Top of Raw data

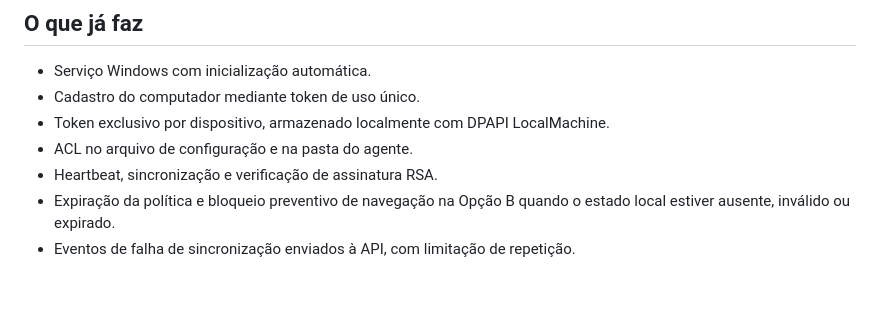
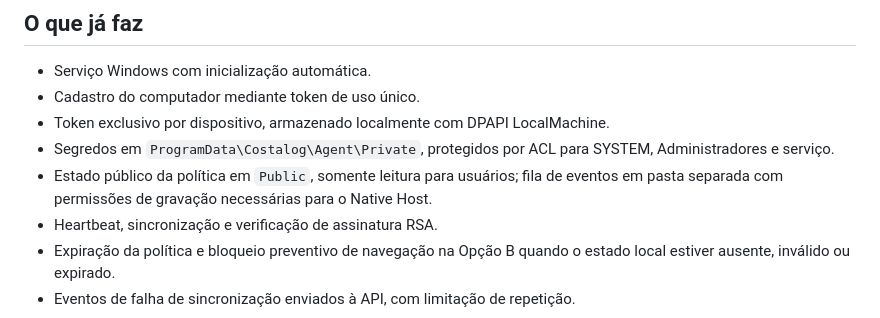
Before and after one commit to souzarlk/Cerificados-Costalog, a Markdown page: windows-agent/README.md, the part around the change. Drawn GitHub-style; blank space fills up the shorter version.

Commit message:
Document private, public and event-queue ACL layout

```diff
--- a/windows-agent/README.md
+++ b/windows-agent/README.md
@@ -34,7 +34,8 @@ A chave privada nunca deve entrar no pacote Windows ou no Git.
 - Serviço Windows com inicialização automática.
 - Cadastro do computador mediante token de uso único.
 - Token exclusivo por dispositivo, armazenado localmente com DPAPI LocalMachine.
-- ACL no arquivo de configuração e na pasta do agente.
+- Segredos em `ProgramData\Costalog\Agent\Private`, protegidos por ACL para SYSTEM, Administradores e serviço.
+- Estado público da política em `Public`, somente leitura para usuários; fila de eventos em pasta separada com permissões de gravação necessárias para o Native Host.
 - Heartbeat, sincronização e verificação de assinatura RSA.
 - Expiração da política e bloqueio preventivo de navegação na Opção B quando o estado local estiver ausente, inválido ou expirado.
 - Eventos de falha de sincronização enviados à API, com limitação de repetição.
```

Bottom of Raw data

What you need to do: From the first line to the last, set down the records word for word and drop the images.

Output:
Before and after one commit to souzarlk/Cerificados-Costalog, a Markdown page: windows-agent/README.md, the part around the change. Drawn GitHub-style; blank space fills up the shorter version.

Commit message:
Document private, public and event-queue ACL layout

```diff
--- a/windows-agent/README.md
+++ b/windows-agent/README.md
@@ -34,7 +34,8 @@ A chave privada nunca deve entrar no pacote Windows ou no Git.
 - Serviço Windows com inicialização automática.
 - Cadastro do computador mediante token de uso único.
 - Token exclusivo por dispositivo, armazenado localmente com DPAPI LocalMachine.
-- ACL no arquivo de configuração e na pasta do agente.
+- Segredos em `ProgramData\Costalog\Agent\Private`, protegidos por ACL para SYSTEM, Administradores e serviço.
+- Estado público da política em `Public`, somente leitura para usuários; fila de eventos em pasta separada com permissões de gravação necessárias para o Native Host.
 - Heartbeat, sincronização e verificação de assinatura RSA.
 - Expiração da política e bloqueio preventivo de navegação na Opção B quando o estado local estiver ausente, inválido ou expirado.
 - Eventos de falha de sincronização enviados à API, com limitação de repetição.
```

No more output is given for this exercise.